The Financial Conduct Authority has launched an intervention against five general insurance networks for “significant shortcomings” in control and oversight of their AR firms – banning two from sales activities.
The regulator, which scrutinized 15 AR principals, said over half failed to demonstrate that they could effectively risk manage and control the activities of their AR firms.
The FCA has prevented all five firms from taking on new ARs and is launching a review to assess systems, controls and whether customers have been mis-sold to, and is looking at whether customers need to be redressed.
The regulator said it has found examples of potential-mis-selling with customers buying products they don’t need and may not be eligable to claim under, while some customers were not provided with enough information to make an informed decision.
Jonathan Davidson, director of supervision, retail and authorisations, at the FCA said: “While some principals did have a good understanding of their appointed representatives’ activities and their obligations as principal firms, we found widespread examples of poor practices across the sector.
“In many cases firms were simply failing to understand and manage the risks arising from their appointed representatives’ activities.
“General insurance is a large and important sector and we are concerned about the potential for customer detriment arising from the lack of oversight of appointed representatives.
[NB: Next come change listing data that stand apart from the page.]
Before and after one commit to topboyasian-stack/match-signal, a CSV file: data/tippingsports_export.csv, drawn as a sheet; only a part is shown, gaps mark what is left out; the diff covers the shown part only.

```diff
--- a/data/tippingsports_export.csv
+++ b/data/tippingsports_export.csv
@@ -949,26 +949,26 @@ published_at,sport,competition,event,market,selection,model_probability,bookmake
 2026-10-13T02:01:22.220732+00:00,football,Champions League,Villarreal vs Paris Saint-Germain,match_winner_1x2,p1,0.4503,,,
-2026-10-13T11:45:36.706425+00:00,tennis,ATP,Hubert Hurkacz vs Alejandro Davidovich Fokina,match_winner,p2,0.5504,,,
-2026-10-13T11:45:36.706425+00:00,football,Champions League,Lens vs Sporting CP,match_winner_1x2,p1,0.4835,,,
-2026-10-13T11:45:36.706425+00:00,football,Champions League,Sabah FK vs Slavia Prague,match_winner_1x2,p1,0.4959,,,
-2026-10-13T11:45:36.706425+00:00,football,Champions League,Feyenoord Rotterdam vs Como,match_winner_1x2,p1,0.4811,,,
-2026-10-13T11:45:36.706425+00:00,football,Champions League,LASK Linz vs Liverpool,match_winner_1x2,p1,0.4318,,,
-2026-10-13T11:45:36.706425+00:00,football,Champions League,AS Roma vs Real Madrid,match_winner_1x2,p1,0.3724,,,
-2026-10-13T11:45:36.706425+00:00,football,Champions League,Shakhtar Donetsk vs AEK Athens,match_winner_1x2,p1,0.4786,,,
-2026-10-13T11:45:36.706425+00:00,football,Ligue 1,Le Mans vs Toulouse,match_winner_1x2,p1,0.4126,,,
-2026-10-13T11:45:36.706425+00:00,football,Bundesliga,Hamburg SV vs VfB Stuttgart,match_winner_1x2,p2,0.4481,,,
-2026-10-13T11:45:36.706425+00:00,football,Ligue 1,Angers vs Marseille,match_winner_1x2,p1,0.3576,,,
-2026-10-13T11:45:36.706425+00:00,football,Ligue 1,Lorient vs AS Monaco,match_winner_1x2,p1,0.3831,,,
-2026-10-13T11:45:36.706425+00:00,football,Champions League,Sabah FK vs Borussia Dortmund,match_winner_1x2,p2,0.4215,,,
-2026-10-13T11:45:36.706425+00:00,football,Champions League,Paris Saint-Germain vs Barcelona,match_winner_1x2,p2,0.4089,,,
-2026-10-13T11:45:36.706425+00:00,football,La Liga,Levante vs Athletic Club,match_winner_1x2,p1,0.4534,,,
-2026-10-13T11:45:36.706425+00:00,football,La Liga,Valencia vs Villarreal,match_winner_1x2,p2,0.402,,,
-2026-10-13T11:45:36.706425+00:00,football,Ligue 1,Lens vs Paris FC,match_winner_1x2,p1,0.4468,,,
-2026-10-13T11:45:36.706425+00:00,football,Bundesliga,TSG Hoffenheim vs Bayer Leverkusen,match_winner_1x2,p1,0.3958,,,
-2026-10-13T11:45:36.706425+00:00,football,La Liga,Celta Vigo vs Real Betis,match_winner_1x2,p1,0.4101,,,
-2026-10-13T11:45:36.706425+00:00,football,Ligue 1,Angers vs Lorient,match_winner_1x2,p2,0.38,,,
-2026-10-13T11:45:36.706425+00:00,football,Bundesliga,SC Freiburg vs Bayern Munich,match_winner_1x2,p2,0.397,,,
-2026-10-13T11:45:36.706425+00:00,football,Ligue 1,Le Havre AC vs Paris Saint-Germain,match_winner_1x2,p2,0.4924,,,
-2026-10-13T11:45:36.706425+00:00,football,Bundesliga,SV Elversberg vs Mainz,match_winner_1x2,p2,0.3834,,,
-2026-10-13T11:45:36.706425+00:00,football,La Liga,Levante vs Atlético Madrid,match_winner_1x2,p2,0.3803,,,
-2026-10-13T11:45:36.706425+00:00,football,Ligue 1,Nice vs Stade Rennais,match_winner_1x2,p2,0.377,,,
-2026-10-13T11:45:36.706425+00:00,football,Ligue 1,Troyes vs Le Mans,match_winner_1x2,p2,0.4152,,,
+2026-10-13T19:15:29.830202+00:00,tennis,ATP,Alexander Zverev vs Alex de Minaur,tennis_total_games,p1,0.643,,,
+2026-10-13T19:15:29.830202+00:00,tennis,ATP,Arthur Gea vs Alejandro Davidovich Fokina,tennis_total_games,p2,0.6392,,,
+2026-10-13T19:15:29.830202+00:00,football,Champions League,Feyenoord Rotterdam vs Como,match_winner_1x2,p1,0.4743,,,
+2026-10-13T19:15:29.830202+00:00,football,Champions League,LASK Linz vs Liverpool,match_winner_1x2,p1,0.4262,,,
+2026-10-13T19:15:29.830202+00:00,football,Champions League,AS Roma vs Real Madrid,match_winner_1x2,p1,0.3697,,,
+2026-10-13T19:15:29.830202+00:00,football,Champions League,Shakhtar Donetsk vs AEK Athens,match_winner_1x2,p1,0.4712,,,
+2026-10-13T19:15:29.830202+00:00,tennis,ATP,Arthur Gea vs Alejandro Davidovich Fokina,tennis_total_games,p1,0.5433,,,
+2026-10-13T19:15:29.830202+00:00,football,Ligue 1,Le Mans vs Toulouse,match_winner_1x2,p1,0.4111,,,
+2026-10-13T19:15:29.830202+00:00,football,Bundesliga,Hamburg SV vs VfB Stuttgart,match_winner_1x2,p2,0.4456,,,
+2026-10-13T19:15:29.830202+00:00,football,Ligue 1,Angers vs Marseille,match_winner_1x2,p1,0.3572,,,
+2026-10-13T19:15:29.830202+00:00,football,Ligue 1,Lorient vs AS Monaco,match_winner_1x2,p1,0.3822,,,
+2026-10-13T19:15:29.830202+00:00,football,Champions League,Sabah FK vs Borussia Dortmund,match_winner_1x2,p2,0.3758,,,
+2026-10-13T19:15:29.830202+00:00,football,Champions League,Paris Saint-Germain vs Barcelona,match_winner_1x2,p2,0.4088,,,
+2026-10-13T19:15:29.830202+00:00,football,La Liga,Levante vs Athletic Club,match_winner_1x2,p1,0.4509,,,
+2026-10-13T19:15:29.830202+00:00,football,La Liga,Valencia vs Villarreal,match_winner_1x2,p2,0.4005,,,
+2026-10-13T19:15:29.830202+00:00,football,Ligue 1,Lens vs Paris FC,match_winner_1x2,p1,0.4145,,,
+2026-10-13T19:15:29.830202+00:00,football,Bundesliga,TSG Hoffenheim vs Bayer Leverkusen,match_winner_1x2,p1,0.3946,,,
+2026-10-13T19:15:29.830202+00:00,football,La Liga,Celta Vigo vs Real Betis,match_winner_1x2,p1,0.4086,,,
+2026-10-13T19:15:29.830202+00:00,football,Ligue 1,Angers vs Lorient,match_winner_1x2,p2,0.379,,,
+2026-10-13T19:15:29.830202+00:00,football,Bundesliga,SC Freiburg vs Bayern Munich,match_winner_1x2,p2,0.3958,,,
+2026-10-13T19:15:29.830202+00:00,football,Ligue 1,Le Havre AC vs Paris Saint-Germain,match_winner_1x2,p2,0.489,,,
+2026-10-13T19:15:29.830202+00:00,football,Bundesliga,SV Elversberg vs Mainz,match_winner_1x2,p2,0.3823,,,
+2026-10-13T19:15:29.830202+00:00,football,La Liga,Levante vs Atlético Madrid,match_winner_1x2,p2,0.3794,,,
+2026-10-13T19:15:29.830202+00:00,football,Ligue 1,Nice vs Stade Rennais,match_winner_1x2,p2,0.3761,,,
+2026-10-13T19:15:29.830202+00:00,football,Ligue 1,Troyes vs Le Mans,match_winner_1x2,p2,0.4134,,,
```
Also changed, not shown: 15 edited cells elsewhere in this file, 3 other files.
“All principal firms need to consider these findings and look again at their practices.”
The FCA has written to the chief executives of principal firms to remind them of its expectations and set out what they need to do next.
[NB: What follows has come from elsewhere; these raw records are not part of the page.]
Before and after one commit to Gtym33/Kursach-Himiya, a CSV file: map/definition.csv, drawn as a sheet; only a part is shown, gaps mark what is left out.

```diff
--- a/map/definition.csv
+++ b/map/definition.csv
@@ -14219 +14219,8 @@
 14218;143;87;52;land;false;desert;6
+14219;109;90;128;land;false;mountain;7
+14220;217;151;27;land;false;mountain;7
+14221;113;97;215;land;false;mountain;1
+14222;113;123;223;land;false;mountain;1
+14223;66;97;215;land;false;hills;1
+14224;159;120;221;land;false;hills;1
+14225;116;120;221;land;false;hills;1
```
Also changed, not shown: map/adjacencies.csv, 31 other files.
At one AR network the FCA said there was “significant evidence” of mis-selling leading to actual customer detriment.
Kevin Paterson, managing director of Source Insurance, said: “Clearly the FCA now has general insurance in its sights and is taking the whole sector very seriously – for years it’s been treated as a poor relation or even an afterthought.
“While this particular criticism has been aimed at the insurance broking sector insurance advisers are not immune – the FCA is making recommendations which they expect everybody to adopt.
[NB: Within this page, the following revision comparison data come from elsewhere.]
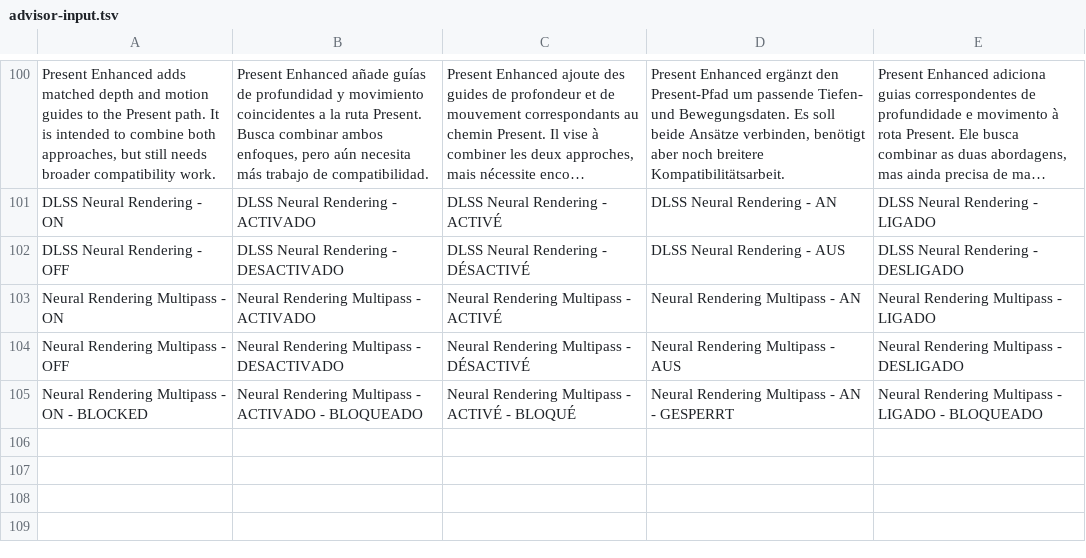
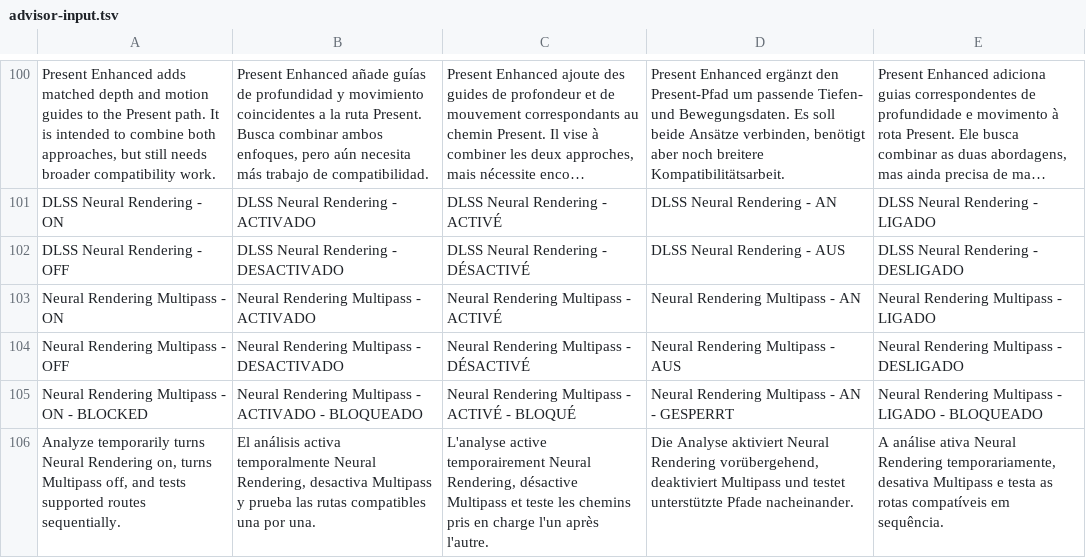
Before and after one commit to MagicalPrincessUnicorn/NeuRotic-an-OptiScaler-DLSSNR-fork, a TSV file: OptiScaler/menu/locales/advisor-input.tsv, drawn as a sheet; only a part is shown, gaps mark what is left out; long unchanged cells end in …; the diff names each change by its address in the sheet, - before the commit and + after, or states it on an @@ line.

Commit message:
Localize inherited Advisor Multipass analysis explanation

```diff
--- a/OptiScaler/menu/locales/advisor-input.tsv
+++ b/OptiScaler/menu/locales/advisor-input.tsv
+row 106: Analyze temporarily turns Neural Rendering on, turns Multipass off, and tests supported routes sequentially. | El análisis activa temporalmente Neural Rendering, desactiva Multipass y prueba las rutas compatibles una por una. | L'analyse active temporairement Neural Rendering, désactive Multipass et teste les chemins pris en charge l'un après l'autre. | Die Analyse aktiviert Neural Rendering vorübergehend, deaktiviert Multipass und testet unterstützte Pfade nacheinander. | A análise ativa Neural Rendering temporariamente, desativa Multipass e testa as rotas compatíveis em sequência.
```
Also changed, not shown: 5 other files.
“I think this action is coming on the back of the recent concerns raised by the ombudsman in relation to advisers omitting to give advice to their clients.
“The message was that it needs to be documented if the client hasn’t taken your advice.
“It’s the same principal historically we’ve had with life and critical illness cover.
“GI has to be more prominent and comprehensive in the advice process which is even more reason to partner with the right firm like us, although other firms are available!”
Jason Berry, director of sales at Uinsure, wasn’t surprised the regulator has found fault with how ARs are approaching GI.
He said: “It’s an issue we’ve faced in the mortgage industry for years. One of the biggest problems facing the sector is apathy, brokers simply don’t care enough about GI to give it the time it deserves to the detriment of themselves and their clients.
“Networks have a responsibility to ensure their ARs are acting appropriately and that means not leaving their clients unprotected, or inadequately protected, and vulnerable.
“It’s a simple case of protect or neglect: If you’re not selling protection products to every client, you’re effectively neglecting them.
“Yes, sometimes clients will say they’re going to source protection elsewhere but often, we find, the broker has done very little to convince them otherwise.
“As with many industry movements networks can lead the way on this issue if they make sure their brokers understand GI, are aware of their regulatory requirements and provide robust infrastructure which supports the delivery of best advice.”